The zipper of 2012 is nearly identical to the zipper patented by Gideon Sundback in 1917. Used in everything from blue jeans to backpacks, suitcases to spacesuits, the zipper and its name have withstood the test of time, though it has since been officially declared generic.
Introduced in: 1920
Company: Johnson & Johnson
What it's supposed to be called: Adhesive bandage
The Band-Aid was initially met with resistance; according to the Band-Aid website, the original adhesives were manufactured by hand and garnered only $3,000 in revenue its first year on the market. Yet, by 2001, the company reached an impressive milestone of having manufacturing 100 billion Band-Aids.
Introduced in: 1938
What it's supposed to be called: Copy machine, photocopier
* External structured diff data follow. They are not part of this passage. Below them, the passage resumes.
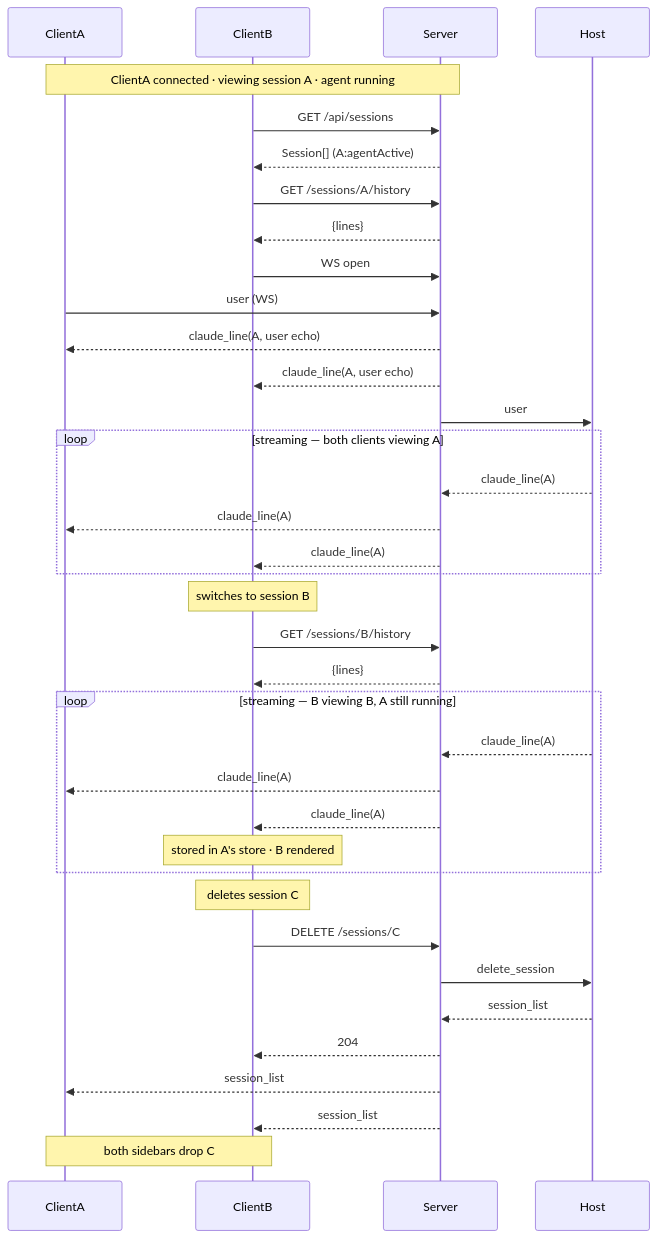
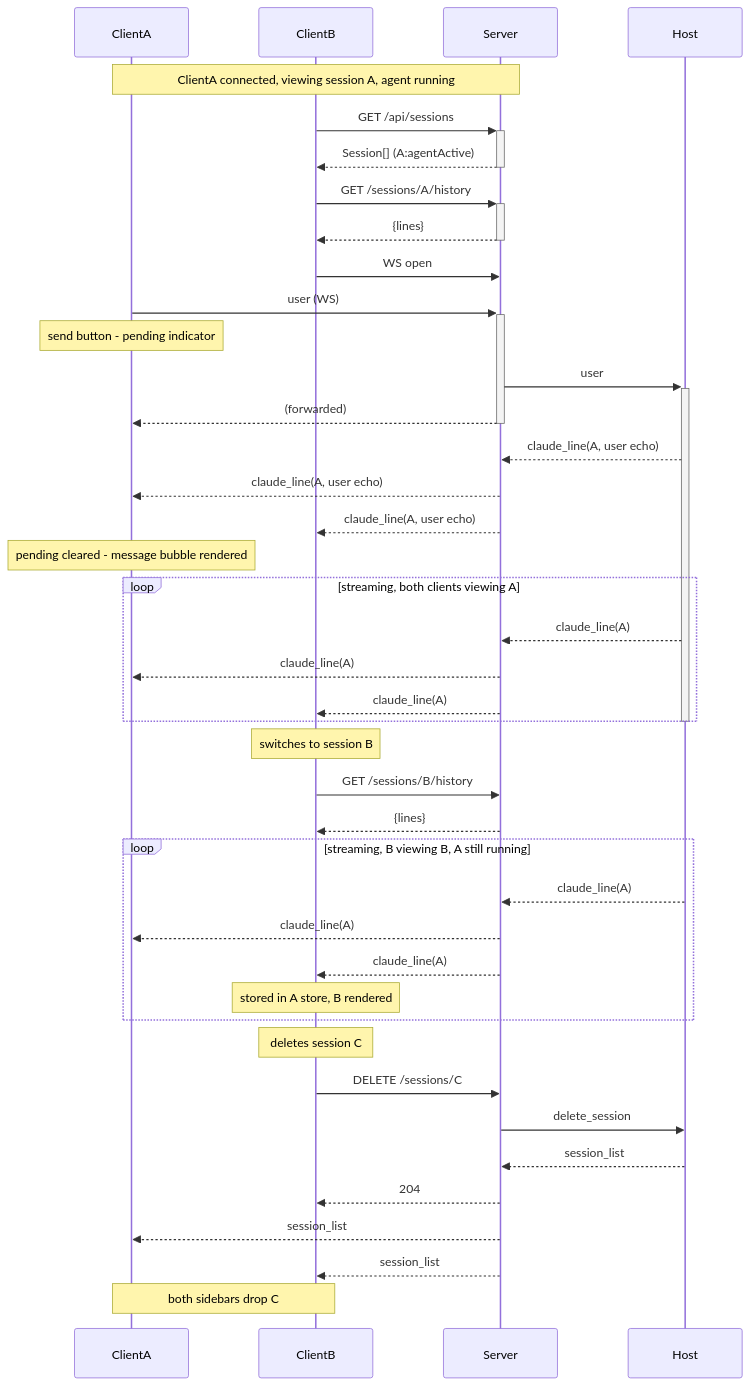
One commit to danlkv/codette changed the fourth of 5 diagrams in protocol.spec.md. Above: the diagram before and after it, drawn with Mermaid. The commit also changed other lines of this file and 8 other files, not shown here.

First line of the commit message:
host echo, send pending state, mermaid fullscreen, tool open-file btn

````diff
--- a/protocol.spec.md
+++ b/protocol.spec.md
@@ -216,39 +227,44 @@
 ```mermaid
 sequenceDiagram
     participant A as ClientA
     participant B as ClientB
     participant S as Server
     participant H as Host
-    Note over A,S: ClientA connected · viewing session A · agent running
-    B->>S: GET /api/sessions
-    S-->>B: Session[] (A:agentActive)
-    B->>S: GET /sessions/A/history
-    S-->>B: {lines}
+    Note over A,S: ClientA connected, viewing session A, agent running
+    B->>+S: GET /api/sessions
+    S-->>-B: Session[] (A:agentActive)
+    B->>+S: GET /sessions/A/history
+    S-->>-B: {lines}
     B->>S: WS open
-    A->>S: user (WS)
+    A->>+S: user (WS)
+    Note over A: send button - pending indicator
+    S->>+H: user
+    S-->>-A: (forwarded)
+    H-->>S: claude_line(A, user echo)
     S-->>A: claude_line(A, user echo)
     S-->>B: claude_line(A, user echo)
-    S->>H: user
-    loop streaming — both clients viewing A
+    Note over A: pending cleared - message bubble rendered
+    loop streaming, both clients viewing A
         H-->>S: claude_line(A)
         S-->>A: claude_line(A)
         S-->>B: claude_line(A)
     end
+    deactivate H
     Note over B: switches to session B
     B->>S: GET /sessions/B/history
     S-->>B: {lines}
-    loop streaming — B viewing B, A still running
+    loop streaming, B viewing B, A still running
         H-->>S: claude_line(A)
         S-->>A: claude_line(A)
         S-->>B: claude_line(A)
-        Note over B: stored in A's store · B rendered
+        Note over B: stored in A store, B rendered
     end
     Note over B: deletes session C
     B->>S: DELETE /sessions/C
     S->>H: delete_session
     H-->>S: session_list
     S-->>B: 204
     S-->>A: session_list
     S-->>B: session_list
     Note over A,B: both sidebars drop C
 ```
````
According to Xerox, the first xerographic copy was made in a makeshift laboratory in Astoria, Queens on October 22, 1938. 70-plus years later, trillions of pages have been copied, as college students and interns can attest.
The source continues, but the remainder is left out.